Ready or not, ‘Tis the season for family, food and fellowship! For some families, this is a celebratory time to take a break and connect with loved ones. But for many, it is a stressful occasion full of competing emotions, travel schedules, hosting duties, holiday expenses, disrupted routines, unresolved conflict and misaligned expectations. These stressors can provoke anxiety and depression, thus turning a wonderful season into a woeful one.
Every member of a family has their own stress points and coping strategies, but the need for support is universal. Working together as a family to support each other through any trial and tribulations brought on by the holiday season can ease stress and facilitate connection. Below are five strategies for navigating the holiday season as a family.
1. Set a family Intention for your time together.
Intentions provide direction, purpose and motivation. By setting an intention as a family, you are already bonding over your shared focus for your time together even before it begins!
To set a family intention, ask each member of the family one word to describe what he or she would like the day to be like. These can be words like happy, fun, peaceful, relaxing, etc. Put your words together and finish this sentence, “Today, we are going to have a (word 1), (word 2), (word 3), (word 4) day!

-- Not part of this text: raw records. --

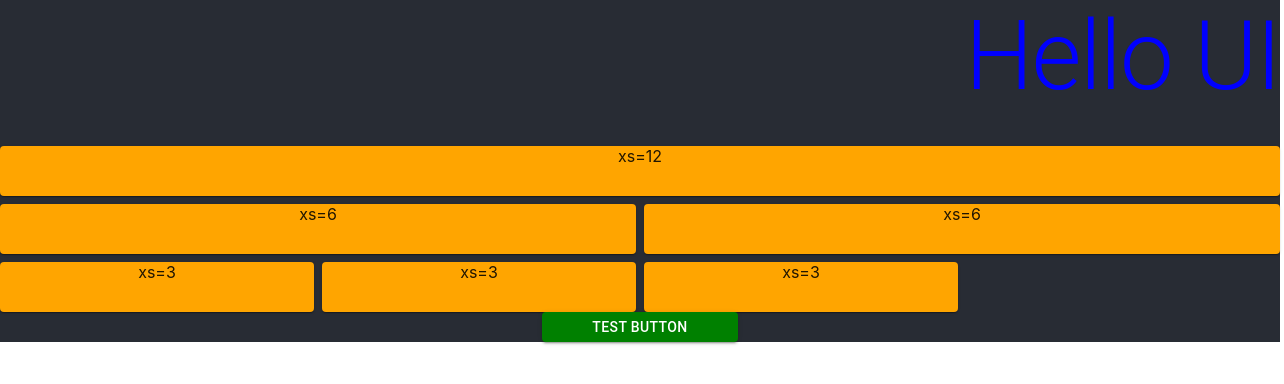
Repository: ShunsukeTanizaki/COVID19-Live
Page: /
The author's editor kept a copy of each file at every save. The page is drawn from the files as they stood at one save, then again after the next save.
The browser window is 1280 px wide. The page is 1284 px wide, so the pictures cover 1284 px, including what lies to the right of the window. The pictures show the whole page.
The project was rebuilt for these pictures with package versions that can differ from the ones it lists, and the page was loaded fresh each time.

Above is the page before, as saved 2020-11-07 23:37:13.

After the next save:
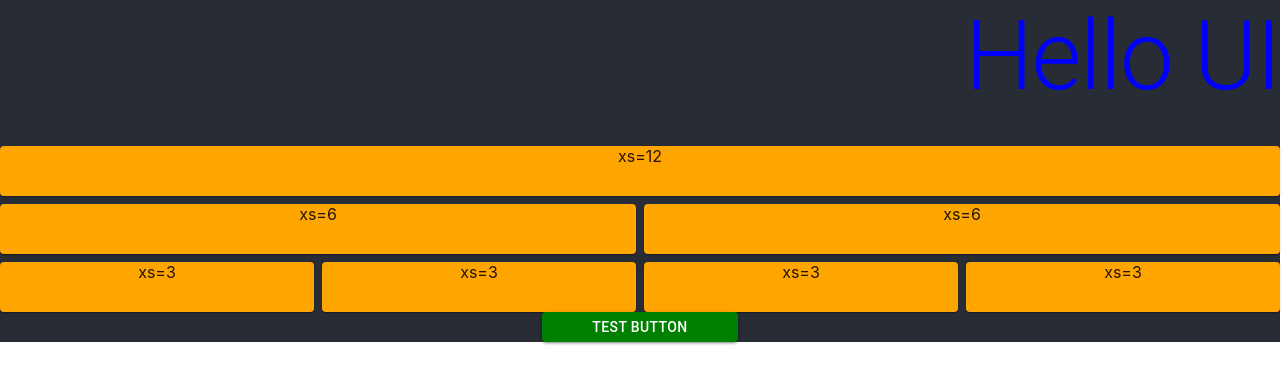
Saved 8 s later.
--- a/src/components/MaterialUI .tsx
+++ b/src/components/MaterialUI .tsx
@@ -48,6 +48,9 @@ const MaterialUI: React.FC = () => {
                 <Grid item xs={3}>
                     <Paper className={classes.paperStyle}>xs=3</Paper>
                 </Grid>
+                <Grid item xs={3}>
+                    <Paper className={classes.paperStyle}>xs=3</Paper>
+                </Grid>
             </Grid>
 
             <Button
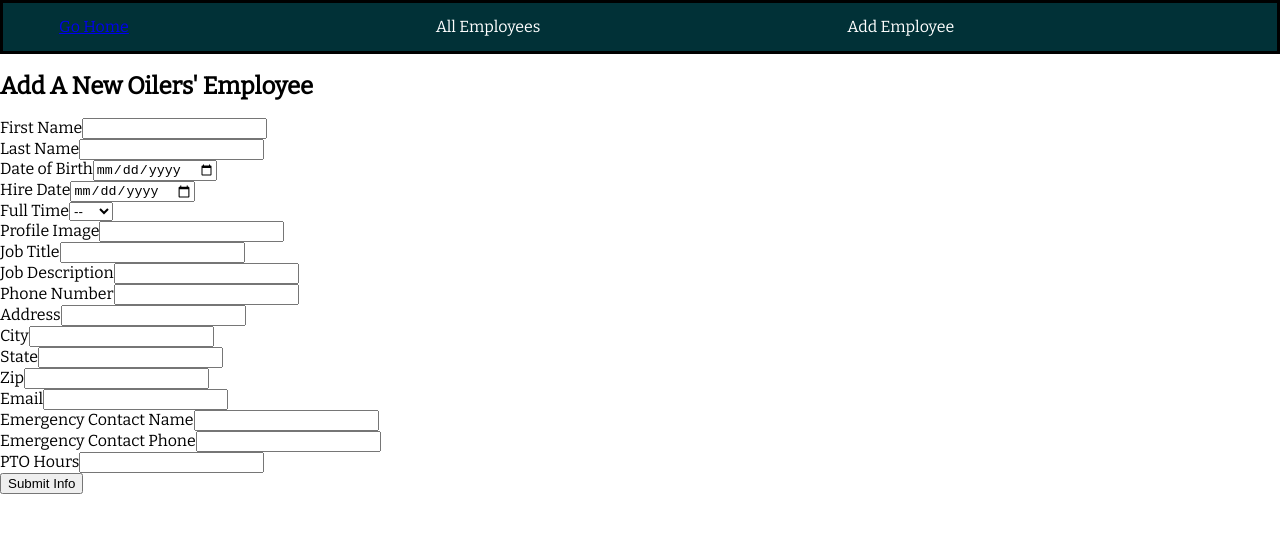
Repository: rh1456/employee-directory
Page: /2
These files come from the project's save history. The page is drawn as it stood at one moment and after the next save; the edit follows.
The browser window is 1280 px wide. The pictures show the whole page.
The project was rebuilt for these pictures with package versions that can differ from the ones it lists, and the page was loaded fresh each time. Also part of the build but not shown: src/pages/HomePage.jsx, src/pages/SingleEmployee.jsx, src/pages/AllEmployees.jsx.

Above is the page before, as saved 2019-12-08 18:34:40.

After the next save:
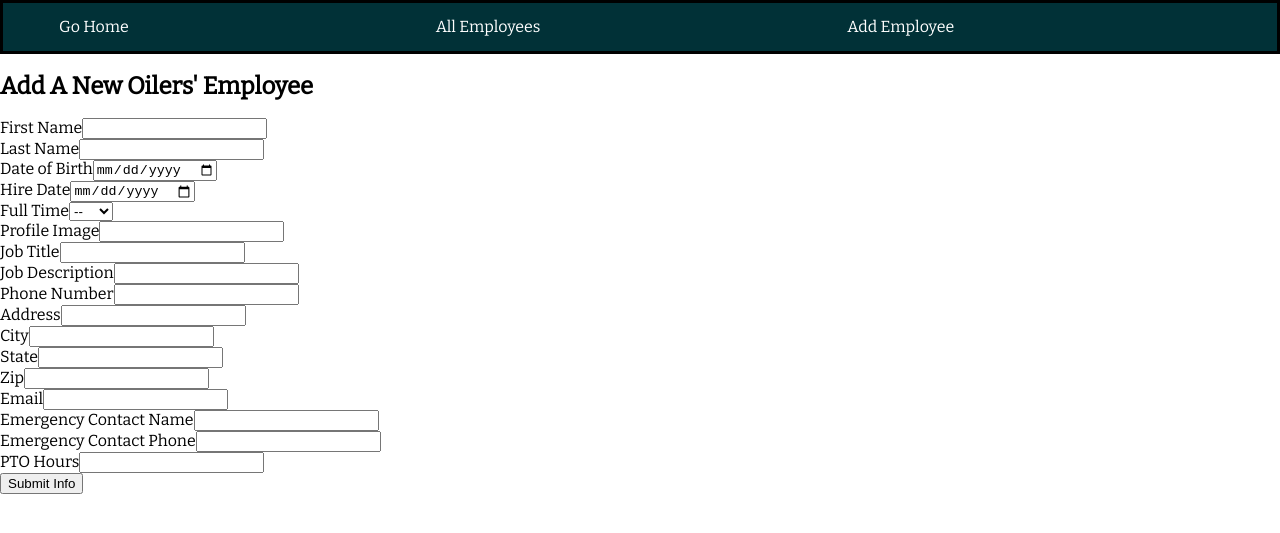
Saved 5 s later.
--- a/src/App.jsx
+++ b/src/App.jsx
@@ -13,7 +13,9 @@
         <nav>
           <ul>
             <li>
-              <Link to="/">Go Home</Link>
+              <Link to="/" className="Nav-link">
+                Go Home
+              </Link>
             </li>
             <li>
               <Link to="/1" className="Nav-link">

2. Create a Safe Space.
Often, when we feel stressed, it’s a good idea to take a break from the chaos. As a family, designate a safe space that can be utilized for a little quiet time, if needed. This can be a specific room in the house, chair on the porch or even the car (if you are traveling). Make sure each member of the family understands where the safe space is, what it is for and who to notify if he or she needs to take a break.
3. Implement a “Blackout.”
Though phones, iPads and computers are prevalent in our culture today, too much screen time can induce depression, anxiety, isolation, and low self-esteem. These obstacles can increase stress and impact the families’ ability to connect. To help facilitate quality time, consider a device “blackout” time. This is a dedicated block of time without any electronic devices present. This could be over meal times, while playing games, family movie night, etc.
To designate a “blackout,” talk with your family about what times of the day they want to have device free time together. When that time arrives, place a basket in the room where members can place their devices for the allotted time. When the time is up, everyone can reclaim his or her electronics.
4. Practice Gratitude.
Practicing gratitude increases physical and psychological health, as well as, overall happiness. In short, when we focus on the things that make us feel good, it is harder to focus on the things that make us feel bad. And even better, talking gratitude is easy, free and a great group activity! Here are some ideas for practicing gratitude as a family:
- On the way to a holiday gathering, have each person in the car list three things they are grateful for
- Turn it into a game: Every time someone says a “special” word (example: turkey or Santa) each member has to say something they are grateful for
- Before opening a gift, the present opener must first say one thing they are grateful for
- At meal times, take turns going around the table sharing one thing each person is grateful for
- At bedtime, each person lists three things they are grateful for from that day
5. Play Together
Play is the antithesis of stress. It promotes connection, healing, resilience, trust, safety and vitality. So get the whole family together and try something new!